Dara: On the Sound of Fighting for Your Own Culture
When you isolate people, they start to form their own societies, receiving legitimacy from each other instead of the dominant culture. Enter Dublin hip-hop, writes Dara Quigley.
Mick: How Finance is Shaping Dublin's Ongoing Housing Crisis
What has been driving the housing crisis in Dublin is the absence of credit within Ireland’s financial system – in other words, from Irish banks, writes Mick Byrne, a researcher at UCD.
Enid: Councillors and TDs Are Paid More Than You Think
When your TD calls this month looking for your vote, ask why they should have their travel costs to work paid when you have to pay your travel costs out of your taxed income, which is much less that the TD’s salary of €87,258 per year.
Dara: With Deprivation Rising, the Community Has Stepped Up to Help
The government lacks the self-awareness to realise that Minister for Social Protection Joan Burton should be turning up at the closings of food banks, not the openings.
Dara: 6 Years Suffering the Violence of 1,000 Economic Cuts
These days – the poor, the working poor, the working class, the middle-class – almost all of us are screwed. The wealth is trickling upwards to a very few.
Dara: Without Money to Spend, Dublin's City Centre Is a Hostile Place
Dara Quigley asks why, for those with little spare cash, Dublin’s centre is so unwelcoming. And why do we put up with it?
Mick: Why Aren't We Building More Housing in the Docklands?
We are witnessing another round of finance-driven urban development, a fact which speaks to the current poverty of imagination and ambition among those who hold the levers of power.
Nasir: Why So Many Pakistanis Are Headed to Ireland and Elsewhere
Nasir Jamal, chief reporter for the newspaper Dawn, gives the view from Pakistan on why many of his countrymen and women are leaving to chase their dreams in Europe.
Kieran: We’ve Made Progress on Housing, but What’s Next?
Dublin City Council senior planner Kieran Rose explains some of his past housing policy successes, and asks how we can build on them in the future.
David: What's Good, and Not Good, About Dublin's Draft Transport Strategy
Could this be the first transport plan in decades that just might lead to a genuine improvement in quality of life for Dubliners?
Bob: To Ease Homelessness, We Need Rent Certainty
Until we build more homes, we need to raise the rent supplement, introduce rent certainty and make several other changes, writes Bob Jordan, chief executive of housing charity Threshold.
Alison: How We Build Homes Is as Important as What We Build
Developers are not the only option in town when it comes to building houses, particularly on local authority-owned land.

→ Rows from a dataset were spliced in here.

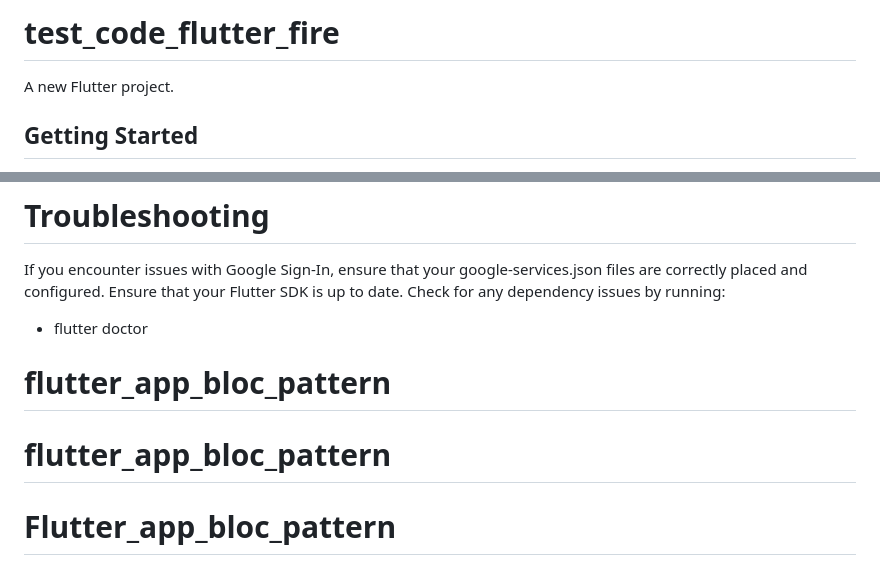
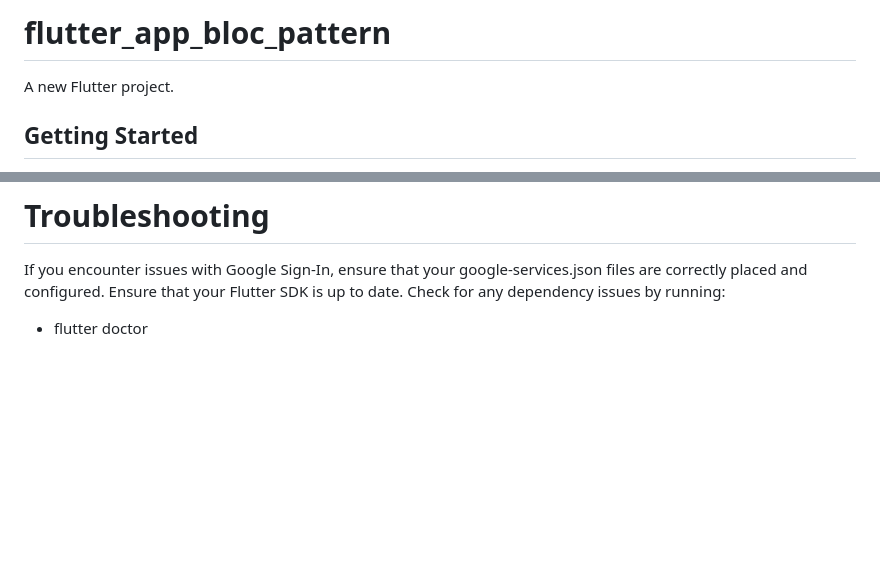
Before and after one commit to HashithaNiroshan12/Flutter_app_bloc_pattern, a Markdown page: README.md, 2 parts joined by grey strips. GitHub-like rendering; blank space fills up the shorter version.

```diff
--- a/README.md
+++ b/README.md
@@ -1,4 +1,4 @@
-# test_code_flutter_fire
+# flutter_app_bloc_pattern
 
 A new Flutter project.
 
@@ -87,7 +87,3 @@ Logout:
  Ensure that your Flutter SDK is up to date.
  Check for any dependency issues by running:
  - flutter doctor
-
-# flutter_app_bloc_pattern
-# flutter_app_bloc_pattern
-# Flutter_app_bloc_pattern
```
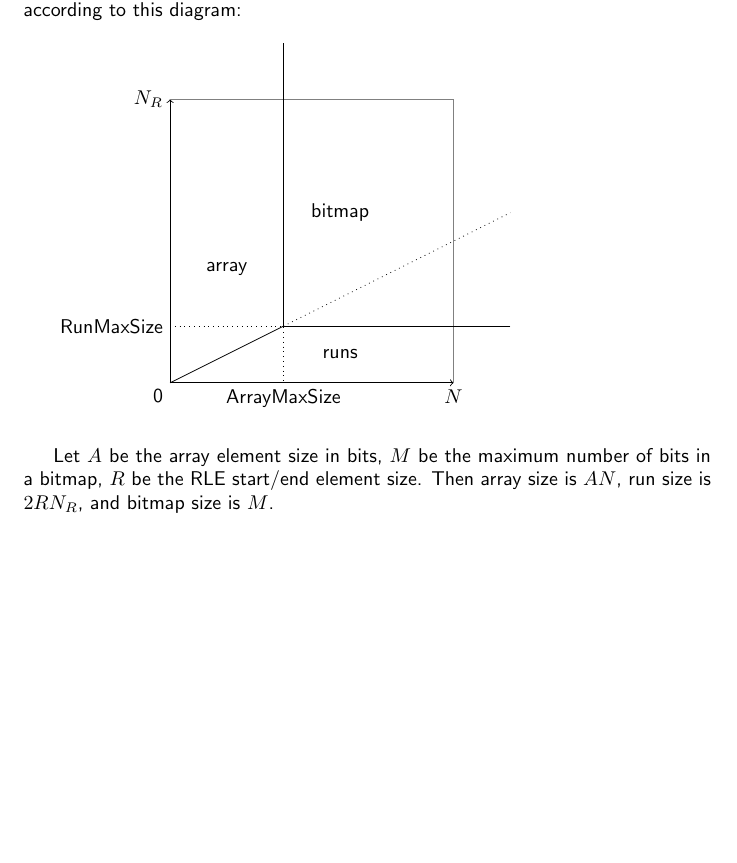
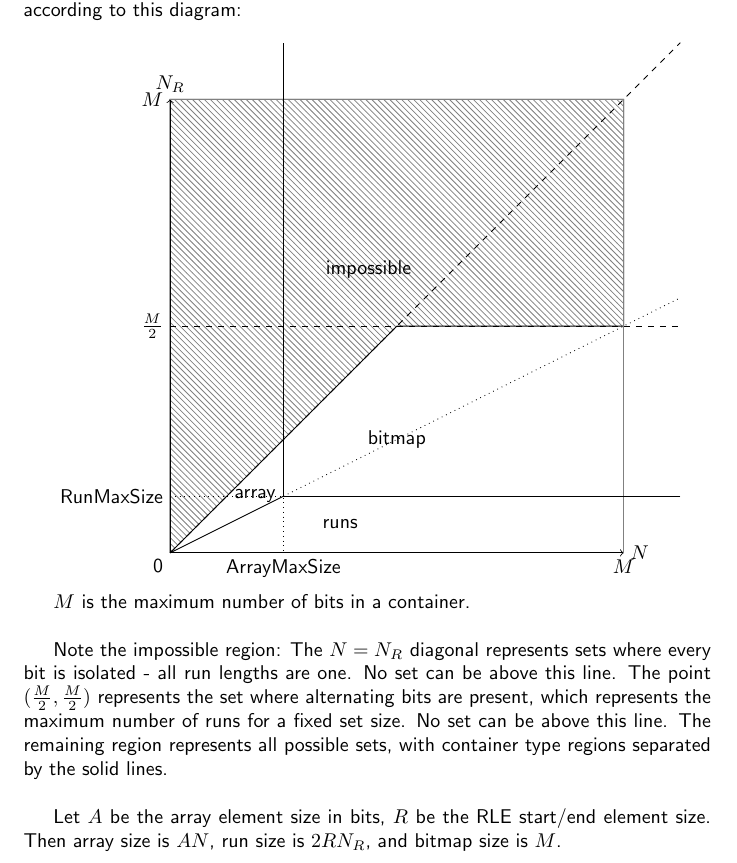
Before and after one commit to FeatureBaseDB/vis, a LaTeX document (container-type-decision.tex): part of the page before the commit and part of page 1 of 2 after it, cut so that both start at the same text, the shorter picture padded with empty space. Compiled offline with pdfLaTeX.

Commit message:
Add details to container decision diagram and text

```diff
--- a/container-type-decision.tex
+++ b/container-type-decision.tex
@@ -3,27 +4,43 @@
 \renewcommand{\familydefault}{\sfdefault} % for sans font
 \begin{document}
 
+% http://cremeronline.com/LaTeX/minimaltikz.pdf
 
 \texttt{Bitmap.Optimize()} uses the values of cardinality (\texttt{c.n} or $N$) and
 run count (\texttt{c.runCount()} or $N_R$) to convert container types, achieving minimal storage size, according to this diagram:\\
 
 \begin{tikzpicture}
-  \draw [<->] (0,5) node [left] {$N_R$} -- (0,0) node [below left] {0} -- (5,0) node [below] {$N$};
-  \draw [help lines] (5, 0) -- (5, 5) -- (0, 5);
+  \draw [pattern=north west lines, pattern color=gray] (0, 0) -- (4, 4) -- (8, 4) -- (8, 8) -- (0, 8) -- (0, 0);
+  \draw [<->] (0,8) node [above] {$N_R$} node [left] {$M$} -- (0,0) node [below left] {0} -- (8,0) node [right] {$N$} node [below] {$M$};
+  \draw [help lines] (8, 0) -- (8, 8) -- (0, 8);
   \draw [dotted] (0,1) node [left] {RunMaxSize} -- (2,1) -- (2,0) node [below] {ArrayMaxSize};
-  \draw [solid] (6, 1) -- (2,1) -- (2,6);
+  \draw [solid] (9, 1) -- (2,1) -- (2,9);
   \draw [solid] (0, 0) -- (2, 1);
-  \draw [dotted] (2, 1) -- (6, 3);
-  \node at (1, 2) {array};
+  \draw [dotted] (2, 1) -- (9, 4.5);
+  \draw [dashed] (0, 0) -- (9, 9);
+  \draw [dashed] (4, 4) -- (9, 4);
+  \draw [dashed] (0, 4) -- (4, 4);
+  \node at (1.5, 1) {array};
   \node at (3, .5) {runs};
-  \node at (3, 3) {bitmap};
+  \node at (4, 2) {bitmap};
+  \node at (3.5, 5) {impossible};
+  \draw (0, 4) node [left] {$\frac{M}{2}$};
 \end{tikzpicture}
+
+$M$ is the maximum number of bits in a container.\\
+
+Note the impossible region: The $N = N_R$ diagonal represents sets where every
+bit is isolated - all run lengths are one. No set can be above this line. The
+point $(\frac{M}{2}, \frac{M}{2})$ represents the set where alternating bits are
+present, which represents the maximum number of runs for a fixed set size. No
+set can be above this line. The remaining region represents all possible sets,
+with container type regions separated by the solid lines.
+
 
 \bigskip
 
 
-Let $A$ be the array element size in bits, $M$ be the maximum number of bits in
-a bitmap, $R$ be the RLE start/end element size. Then array size is $AN$, run size is
+Let $A$ be the array element size in bits, $R$ be the RLE start/end element size. Then array size is $AN$, run size is
 $2RN_R$, and bitmap size is $M$.\\
 
 Arrays are smaller than bitmaps when $AN < M$ or $N < \frac{M}{A} = ArrayMaxSize$.\\
```
Also changed, not shown: container-type-decision.tex (1 more changed lines).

Lorcan: For Source of Dublin's Housing Problem, Look to the Country
Dublin’s housing problem stems from this: at a state level, housing policy is dominated by a politically motivated rural ideology.